Extracted records:
Segment Open
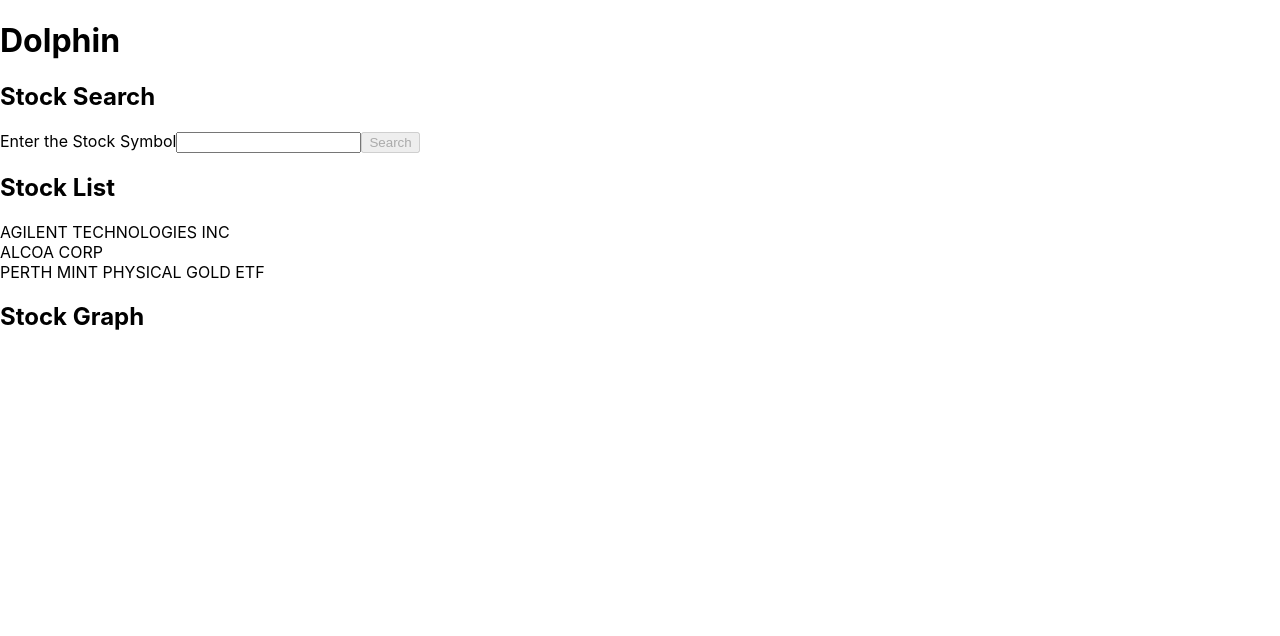
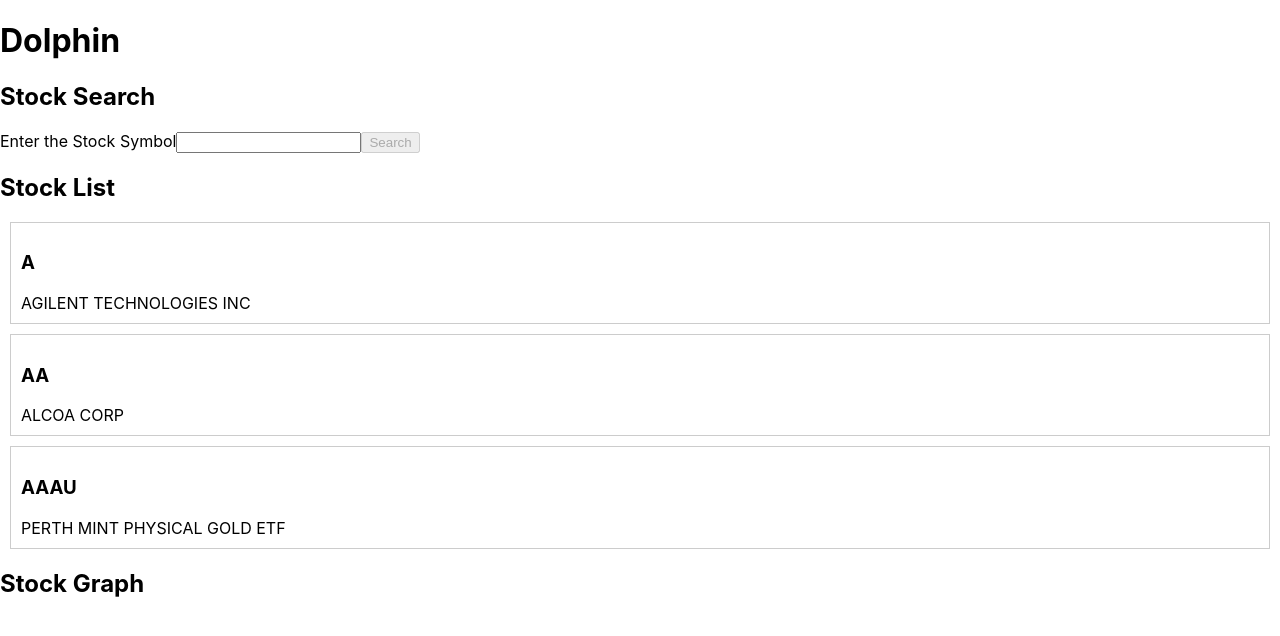
Before and after one commit to bcisneros/dolphin, a React (Create React App) app: page / in a window 1280 px wide. Shown: the top 636 px of the page. Built offline with nearby package versions, Linux system fonts and the light colour scheme.

Commit message:
Implement stock detail

```diff
--- /dev/null
+++ b/src/components/StockDetail.js
@@ -0,0 +1,23 @@
+import React from 'react';
+import PropTypes from 'prop-types';
+
+const stockStyle = {
+  border: '1px solid #ccc',
+  padding: '10px',
+  margin: '10px',
+};
+
+const StockDetail = ({ stock }) => {
+  return (
+    <div style={stockStyle}>
+      <h3>{stock.symbol}</h3>
+      {stock.description}
+    </div>
+  );
+};
+
+StockDetail.propTypes = {
+  stock: PropTypes.object.isRequired,
+};
+
+export default StockDetail;
--- a/src/components/StockList.js
+++ b/src/components/StockList.js
@@ -1,5 +1,6 @@
 import React from 'react';
 import PropTypes from 'prop-types';
+import StockDetail from './StockDetail';
 
 const StockList = ({ stocks }) => {
   return (
@@ -7,7 +8,7 @@
       <h2>Stock List</h2>
 
       {stocks.map(stock => (
-        <div key={stock.symbol}>{stock.description}</div>
+        <StockDetail stock={stock} key={stock.symbol} />
       ))}
     </div>
   );
```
Segment Closed
• _Requirement_:
Lines holding the word "import" in the entries above are the ones to pull out. Copy them all.

• _Completed task_:
+import React from 'react';
+import PropTypes from 'prop-types';
 import React from 'react';
 import PropTypes from 'prop-types';
+import StockDetail from './StockDetail';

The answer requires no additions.